Once again, it's that time of year where optimism runs rampant in college football fan bases across the country: spring football. A time where every program seems to annually believe, both internally and externally among fans, donors, alums etc., that next year can be "the year." That a strong spring can catapult a football team from bad to good, good to great. Of course, positive perception in the offseason doesn't always equate to reality in the fall.
Speaking of positive, spring vibes, let's talk about Notre Dame Fighting Irish football.
Following the debacle that was Notre Dame's 2016 football season, Kelly engaged in, essentially, a top-to-bottom re-creation of his staff and, maybe more importantly, some changes in philosophy.
Whether it be Mike Elko's 4-2-5 defensive structure and focus on fundamentals, Chip Long's power formation, up-tempo offensive attack, or Matt Balis' complete infrastructure change of the Irish's strength and conditioning program, it is quite clear that Kelly decided a change in direction was necessary. These changes, viewed as a whole, would appear to be overwhelming positive.

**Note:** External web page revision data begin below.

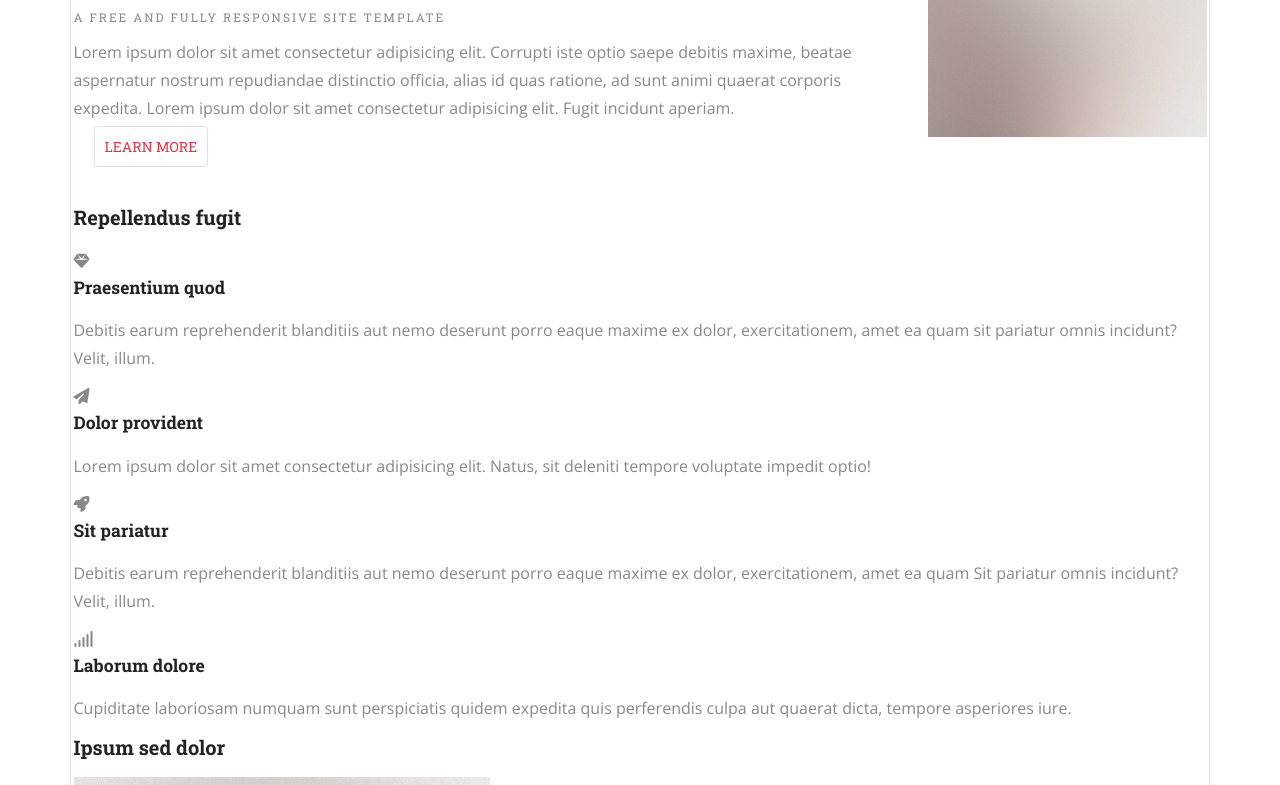
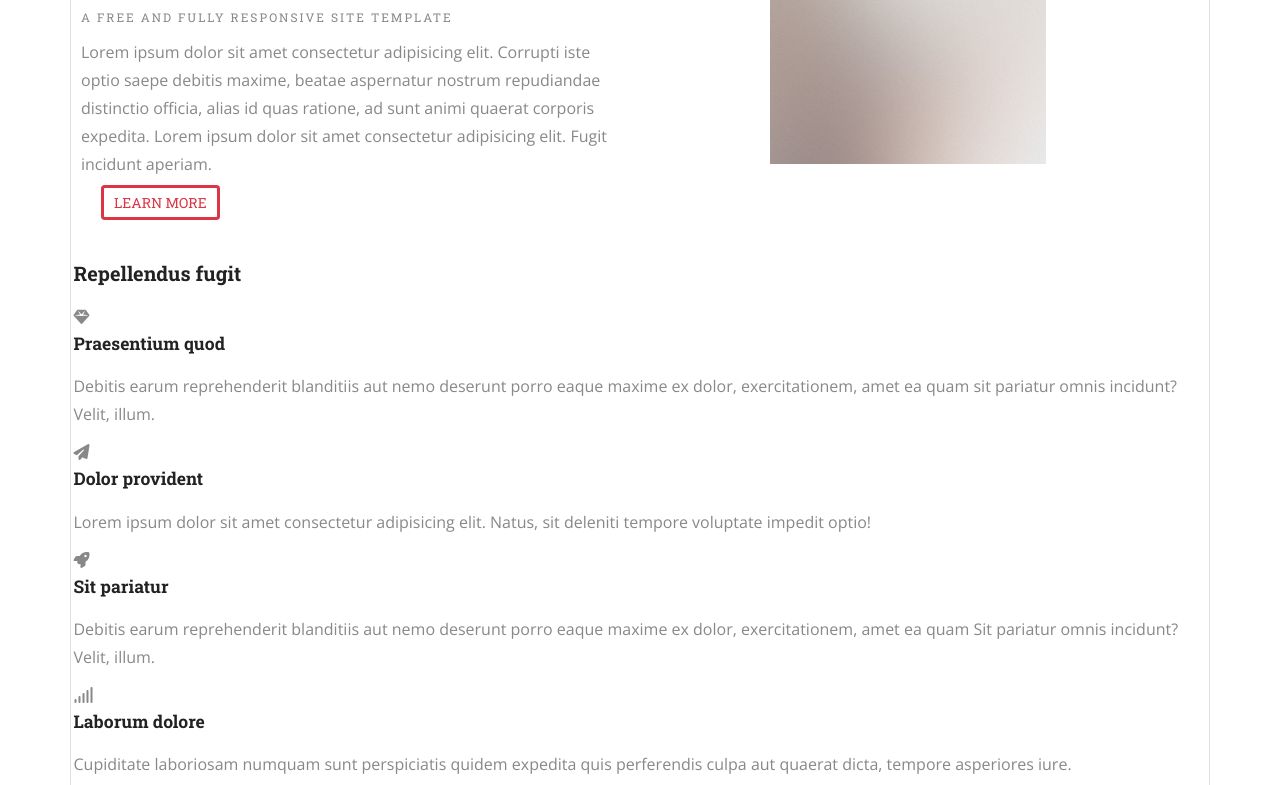
Before and after one commit to areocodr/html5-editorial, a plain HTML site: page index.html in a window 1280 px wide. Shown: the part 253-1038 px from the top of the page. Drawn offline with nearby package versions, Linux system fonts and the light colour scheme.

Commit message:
done with section-banner head

```diff
--- a/index.html
+++ b/index.html
@@ -55,9 +55,11 @@
           <!-- Banner -->
           <section
             id="banner"
-            class="d-flex justify-content-start align-items-center mb-5 pt-5 pb-1"
+            class="d-flex justify-content-start align-items-center border-bottom-1 g-0 mb-5 pt-5 pb-1"
           >
-            <div class="content me-4">
+            <div class="container me-4">
+              <div class="row g-0">
+                <div class="col-6">
                   <header>
                     <h1>
                       Hi, I'm Editorial<br />
@@ -67,27 +69,38 @@
                       A free and fully responsive site template
                     </p>
                   </header>
+
                   <p>
                     Lorem ipsum dolor sit amet consectetur adipisicing elit.
                     Corrupti iste optio saepe debitis maxime, beatae aspernatur
-                nostrum repudiandae distinctio officia, alias id quas ratione,
-                ad sunt animi quaerat corporis expedita. Lorem ipsum dolor sit
-                amet consectetur adipisicing elit. Fugit incidunt aperiam.
+                    nostrum repudiandae distinctio officia, alias id quas
+                    ratione, ad sunt animi quaerat corporis expedita. Lorem
+                    ipsum dolor sit amet consectetur adipisicing elit. Fugit
+                    incidunt aperiam.
                   </p>
                   <ul class="actions">
                     <li>
                       <a
                         href="#"
-                    class="button big rounded border text-danger text-uppercase"
+                        class="button py-2 px-3 big rounded border border-3 border-danger text-danger text-uppercase text-sm"
                         >Learn More</a
                       >
                     </li>
                   </ul>
                 </div>
-
-            <span class="image object">
-              <img src="images/pic10.jpg" alt="" />
+                <div class="col-6 align-content-center">
+                  <span
+                    class="image object d-block border-0 rounded-0 w-50 mx-auto"
+                  >
+                    <img
+                      src="images/pic10.jpg"
+                      alt=""
+                      class="img-fluid h-100 rounded-0 d-block"
+                    />
                   </span>
+                </div>
+              </div>
+            </div>
           </section>
 
           <!-- Section -->
```
Lines whose indentation alone changed are shown as unchanged.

Most college football media pundits and analysts have lauded Kelly's recent hires and seem to think that Notre Dame is in for a bounce-back 2017 season.
One question though: why did it take Brian Kelly so long to objectively evaluate his program's deficiencies and make the necessary changes to fix the issues therein?
Was Kelly too focused on the offense and its game plan? Likely. Was he too loyal to some members of his staff- e.g. VanGorder, Booker- when it became clear things weren't working? Probably so. And, what in the Earth happened to the strength and conditioning program over the past several seasons? Was Kelly simply not locked-in on what was happening, or more aptly not occurring, in the weight room? Or, did he just absolutely defer to his prior strength staff in an area so critical to a football program's success (or failure)?
Given some of Kelly's recent comments this week that he's now more of a CEO & is focused on moving everyone in the same direction, one could logically assume that the answer to those questions is pretty simple: he lost sight of what his role as head coach needed to be.
As I said in my previous column on this blog, if Kelly could become a true CEO-type of his program and surround himself with good, teacher-oriented coaches, the on-field results Notre Dame fans so desperately yearn for would likely follow. At least on the surface, it appears Kelly has taken steps in the CEO-role direction.
I'll say it now: I'm (cautiously) optimistic. Is it merely a spring mirage or will Kelly's changes foster a successful 2017 football season? We'll just have to wait and see. For now, hope does seem to spring eternal in South Bend.